I don’t live in the city. I never have and I likely never will. Like many Americans who buy into parts of the American dream, the dream of my life with kids was always set against the backdrop of suburbia. I imagined green lawns, white picket fences, and uniformity.
It was against this backdrop that I imagined my kids growing up and me becoming a mom.
But, inside, well, inside, I kind of craved the city. I craved the hustle and bustle. I craved being able to use the words hustle and bustle in a sentence about the sidewalks near or in front of my small font yard. I craved yoga in the park and food stands and construction worker cat calls and people riding bikes in the middle of the street and yellow taxi cabs.
I craved city life. But, like many, I convinced myself that what I really wanted was what was best for our family. And what was best for our family? Why the suburbs, of course.
Now, a year into living in our home in the suburbs, I can say that I’m happy. I’ve crafted something of a yuppie existence here that I would not trade for anything, or that’s what I kept telling myself on the way to my sister’s house in the city last week.
You know you’re a suburbanite when…going to the city is like an exotic field trip.
It gets that way when you’ve grown accustomed to the much slower, wide lane pace of suburbia. It gets that way when, in being away from the city, you form all these ideas of the city and why you never wanted to live there anyway…the “violence” you hear about on the news, the lack of space, the cost of space, the lack of family orientation-ness. Yeah. I know. These aren’t exactly your reasons, but you make them your reasons because it sounds right.
And because they’re your reasons, when you (read: I) drive in the city, you (read: I) sit on the edge of my seat. You dress up. You wear shades. You, I mean, I, do all this because when I’m in the city, I feel a bit like a transplant with suburbia stamped on my back. I always want to fit in as a city-goer so I walk fast and with authority. I act like I belong. And I do belong, kind of.
“This is called the city,” I explained to Nya as we walked past a museum and a graffiti laden bridge with an old train atop and construction work happening the distance.
“Ohhhh. I see,” she said, sounding four times her age and with eyes glued on some homeless people who sat on benches near by.

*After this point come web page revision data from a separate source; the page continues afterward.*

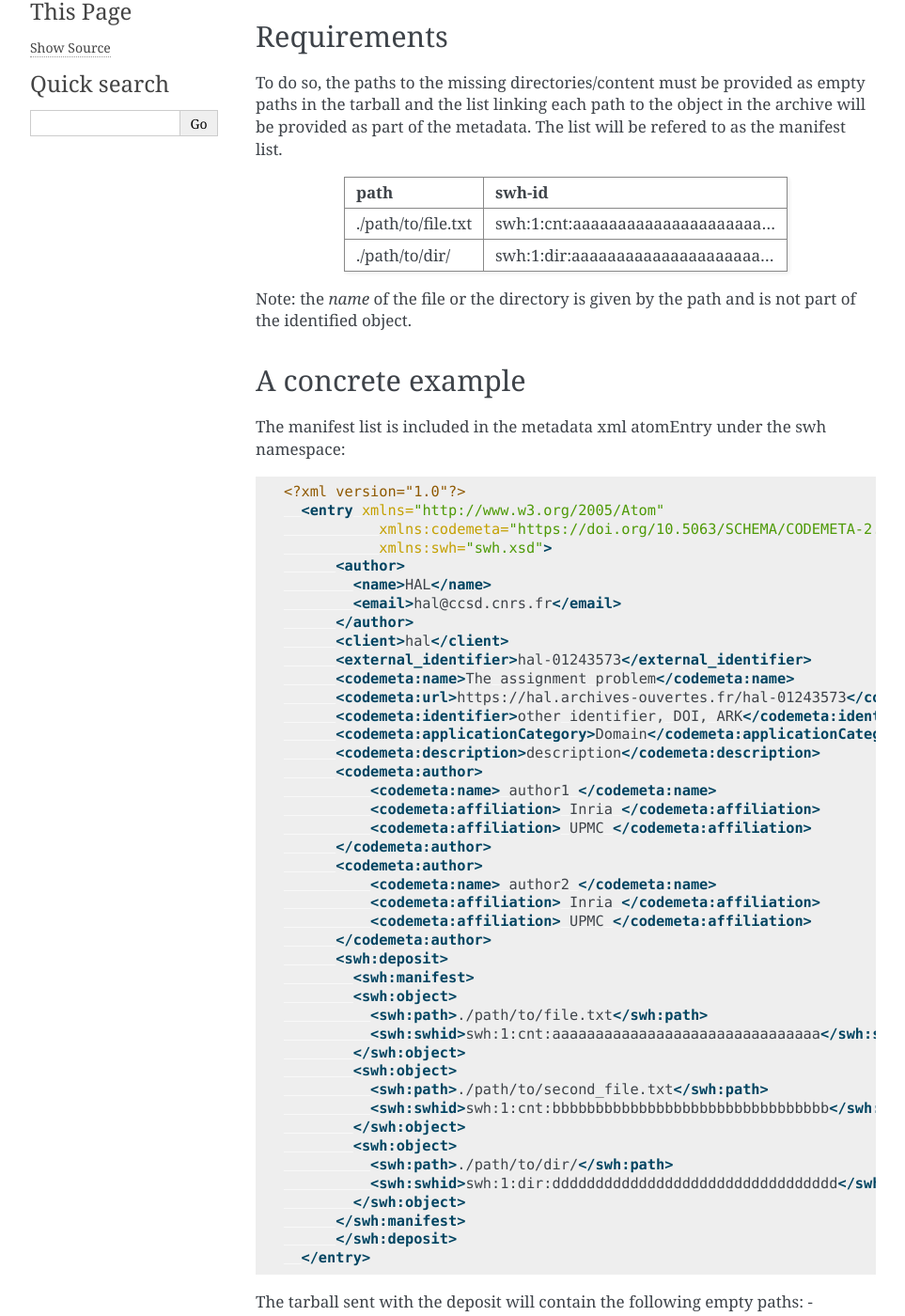
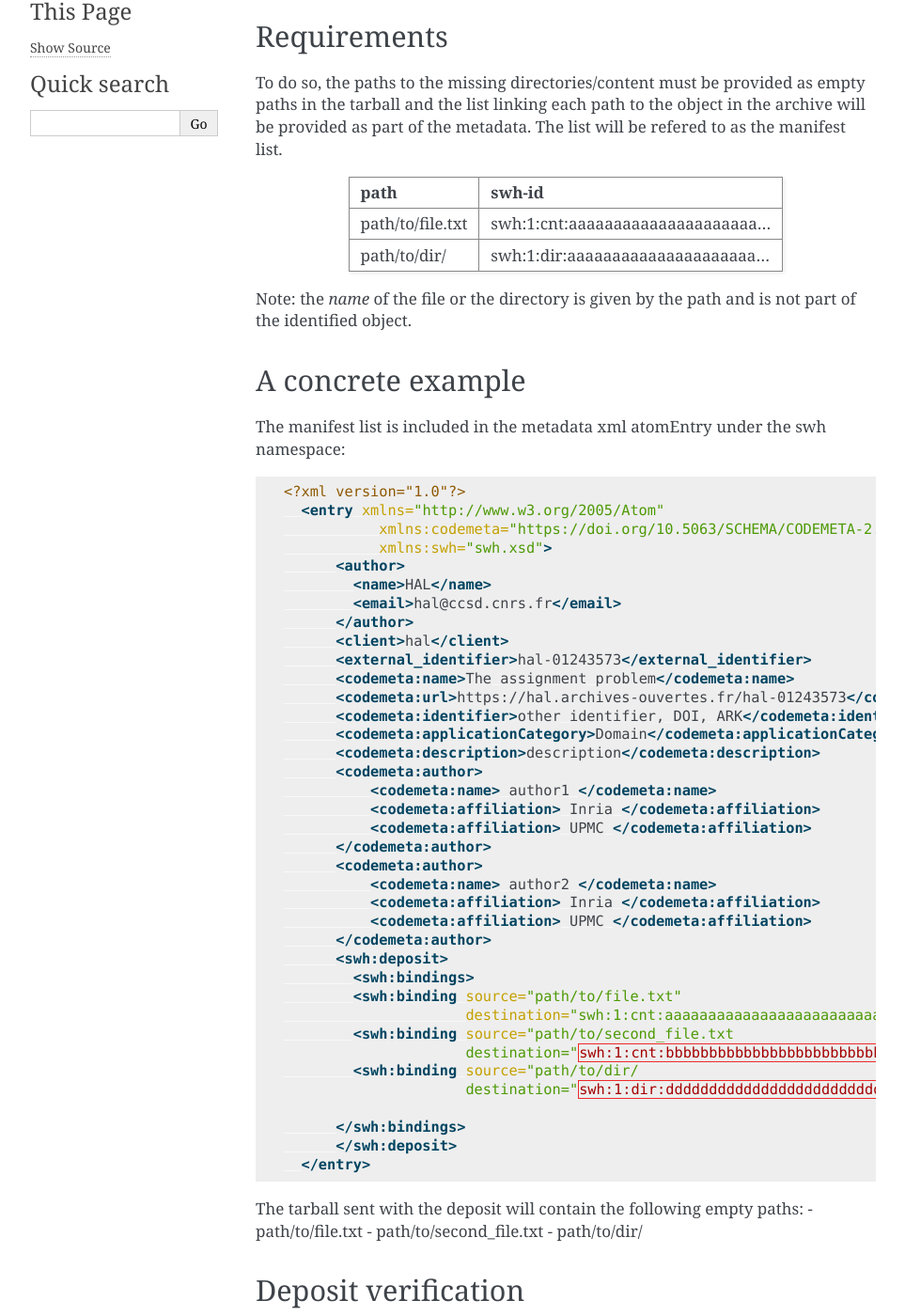
Before and after one commit to SoftwareHeritage/swh-deposit, a Sphinx documentation site: the page built from docs/specs/spec-sparse-deposit.rst, in a window 1280 px wide and 1400 px high, scrolled down 236 px. Shown: the whole window at 94% size, without its empty margins (148-1111 px from the left). Built offline with Sphinx 7.4.7, drawn with Linux system fonts in a browser that asks for light colours.

Commit message:
Update sparse-deposit and metadata-deposit specs

```diff
--- a/docs/specs/spec-sparse-deposit.rst
+++ b/docs/specs/spec-sparse-deposit.rst
@@ -16,9 +16,9 @@
 +----------------------+-------------------------------------+
 | path                 | swh-id                              |
 +======================+=====================================+
-| ./path/to/file.txt   |  swh:1:cnt:aaaaaaaaaaaaaaaaaaaaa... |
+| path/to/file.txt     |  swh:1:cnt:aaaaaaaaaaaaaaaaaaaaa... |
 +----------------------+-------------------------------------+
-| ./path/to/dir/       |  swh:1:dir:aaaaaaaaaaaaaaaaaaaaa... |
+| path/to/dir/         |  swh:1:dir:aaaaaaaaaaaaaaaaaaaaa... |
 +----------------------+-------------------------------------+
 
 Note: the *name* of the file or the directory is given by the path and is not
@@ -57,20 +57,15 @@
             <codemeta:affiliation> UPMC </codemeta:affiliation>
         </codemeta:author>
         <swh:deposit>
-          <swh:manifest>
-          <swh:object>
-            <swh:path>./path/to/file.txt</swh:path>
-            <swh:swhid>swh:1:cnt:aaaaaaaaaaaaaaaaaaaaaaaaaaaaaaa</swh:swhid>
-          </swh:object>
-          <swh:object>
-            <swh:path>./path/to/second_file.txt</swh:path>
-            <swh:swhid>swh:1:cnt:bbbbbbbbbbbbbbbbbbbbbbbbbbbbbbbb</swh:swhid>
-          </swh:object>
-          <swh:object>
-            <swh:path>./path/to/dir/</swh:path>
-            <swh:swhid>swh:1:dir:ddddddddddddddddddddddddddddddddd</swh:swhid>
-          </swh:object>
-        </swh:manifest>
+          <swh:bindings>
+          <swh:binding source="path/to/file.txt"
+                       destination="swh:1:cnt:aaaaaaaaaaaaaaaaaaaaaaaaaaaaaaa"/>
+          <swh:binding source="path/to/second_file.txt
+                       destination="swh:1:cnt:bbbbbbbbbbbbbbbbbbbbbbbbbbbbbbbb"/>
+          <swh:binding source="path/to/dir/
+                       destination="swh:1:dir:ddddddddddddddddddddddddddddddddd"/>
+
+        </swh:bindings>
         </swh:deposit>
     </entry>
 
```
Also changed, not shown: docs/specs/metadata_example.xml (+3 -6 lines), docs/specs/spec-meta-deposit.rst (+6 -10 lines), 1 other file.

When it’s over, you know that you’ve enjoyed your field trip, yes, but, on the way back to your suburban house, you sit in traffic and tell yourself again why you’d never live in the city. The traffic. The uptight-ness. The fast pace.”It’s just not me…”
“Yeah, I belong in the suburbs.”
Which do you prefer for your family: City living or Suburban living? And why?